Fixed-term leases are convenient because rent increases can only come at the end of a lease, but sometimes, a one- or two-year rental can be somewhat inconvenient, especially a tenant is only going to be in an area for a limited period. In these circumstances, a month-to-month rental agreement really shines because these have a span of a single month and will renew perpetually until a renter or his or her landlord wishes the tenancy to end. In North Carolina, a month-to-month tenancy is perfect for those that need a little freedom or for landlords that only wish to rent for certain periods of the year.
North Carolina Requirements for a Month-to-month Lease Termination

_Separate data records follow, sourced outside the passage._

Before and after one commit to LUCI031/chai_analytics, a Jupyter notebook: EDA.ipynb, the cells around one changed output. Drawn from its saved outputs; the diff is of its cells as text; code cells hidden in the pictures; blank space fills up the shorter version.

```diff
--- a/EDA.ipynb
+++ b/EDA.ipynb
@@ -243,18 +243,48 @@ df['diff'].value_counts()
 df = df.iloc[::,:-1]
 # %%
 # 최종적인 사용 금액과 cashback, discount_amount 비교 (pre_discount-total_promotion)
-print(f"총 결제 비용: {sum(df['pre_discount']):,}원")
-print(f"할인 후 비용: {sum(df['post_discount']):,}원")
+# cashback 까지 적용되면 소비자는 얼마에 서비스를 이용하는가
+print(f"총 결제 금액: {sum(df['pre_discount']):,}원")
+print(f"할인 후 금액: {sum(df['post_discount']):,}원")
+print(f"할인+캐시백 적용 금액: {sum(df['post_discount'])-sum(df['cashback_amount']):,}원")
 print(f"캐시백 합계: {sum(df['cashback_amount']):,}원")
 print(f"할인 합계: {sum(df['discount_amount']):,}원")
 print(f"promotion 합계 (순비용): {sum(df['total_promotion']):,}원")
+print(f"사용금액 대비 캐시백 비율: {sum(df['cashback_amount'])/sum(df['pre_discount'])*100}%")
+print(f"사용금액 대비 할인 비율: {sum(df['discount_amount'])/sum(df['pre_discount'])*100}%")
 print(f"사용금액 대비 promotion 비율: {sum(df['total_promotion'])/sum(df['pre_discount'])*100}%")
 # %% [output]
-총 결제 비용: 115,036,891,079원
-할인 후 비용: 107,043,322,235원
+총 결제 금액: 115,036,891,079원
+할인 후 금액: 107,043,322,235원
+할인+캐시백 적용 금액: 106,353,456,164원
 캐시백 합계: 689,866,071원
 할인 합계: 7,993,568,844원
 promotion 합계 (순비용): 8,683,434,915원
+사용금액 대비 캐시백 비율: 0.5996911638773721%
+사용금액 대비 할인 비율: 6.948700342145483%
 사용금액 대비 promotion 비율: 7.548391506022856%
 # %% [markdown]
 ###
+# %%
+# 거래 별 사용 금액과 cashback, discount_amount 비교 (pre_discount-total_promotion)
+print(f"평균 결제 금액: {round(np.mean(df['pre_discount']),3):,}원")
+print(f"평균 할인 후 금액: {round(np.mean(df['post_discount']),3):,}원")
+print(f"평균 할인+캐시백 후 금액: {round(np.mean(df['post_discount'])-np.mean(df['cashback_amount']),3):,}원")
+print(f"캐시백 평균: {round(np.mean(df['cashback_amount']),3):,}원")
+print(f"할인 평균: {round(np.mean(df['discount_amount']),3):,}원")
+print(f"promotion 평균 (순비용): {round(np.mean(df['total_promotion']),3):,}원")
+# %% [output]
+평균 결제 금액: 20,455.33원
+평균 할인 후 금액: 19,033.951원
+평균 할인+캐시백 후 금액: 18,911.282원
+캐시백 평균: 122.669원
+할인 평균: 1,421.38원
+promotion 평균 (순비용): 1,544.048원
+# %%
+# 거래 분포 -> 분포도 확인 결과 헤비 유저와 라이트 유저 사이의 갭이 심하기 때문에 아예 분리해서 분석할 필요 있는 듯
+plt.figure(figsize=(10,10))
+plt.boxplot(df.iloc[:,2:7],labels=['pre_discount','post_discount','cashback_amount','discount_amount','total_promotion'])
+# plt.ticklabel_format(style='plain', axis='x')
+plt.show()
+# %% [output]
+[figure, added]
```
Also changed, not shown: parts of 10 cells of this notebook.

When it comes to the notice period for ending a month-to-month tenancy, North Carolina is relatively unique. Unlike other states which typically have a 30- to 60-day notice period, North Carolina only has a seven-day requirement for notice (North Carolina General § 42-14). This notice period is for both the lessor and the lessee, so a relatively brief time period is required. Additionally, if the lease establishes shorter or longer notice requirements, then this is allowable by state law.
Raising the Rent in North Carolina
It’s important to note that since there are no rent-controlled communities in the state of North Carolina, a landlord may raise rents at his or her own discretion. Additionally, there’s no state-prescribed period in which a landlord must provide notice when intending to raise the rent or amend terms in a month-to-month agreement outside of the notice period in which the termination letter must be furnished. This means that a landlord may increase the rent of a unit for an at-will tenancy with a notice of seven days. This differs with a fixed-term lease since a landlord may not legally raise rents until a new lease term begins.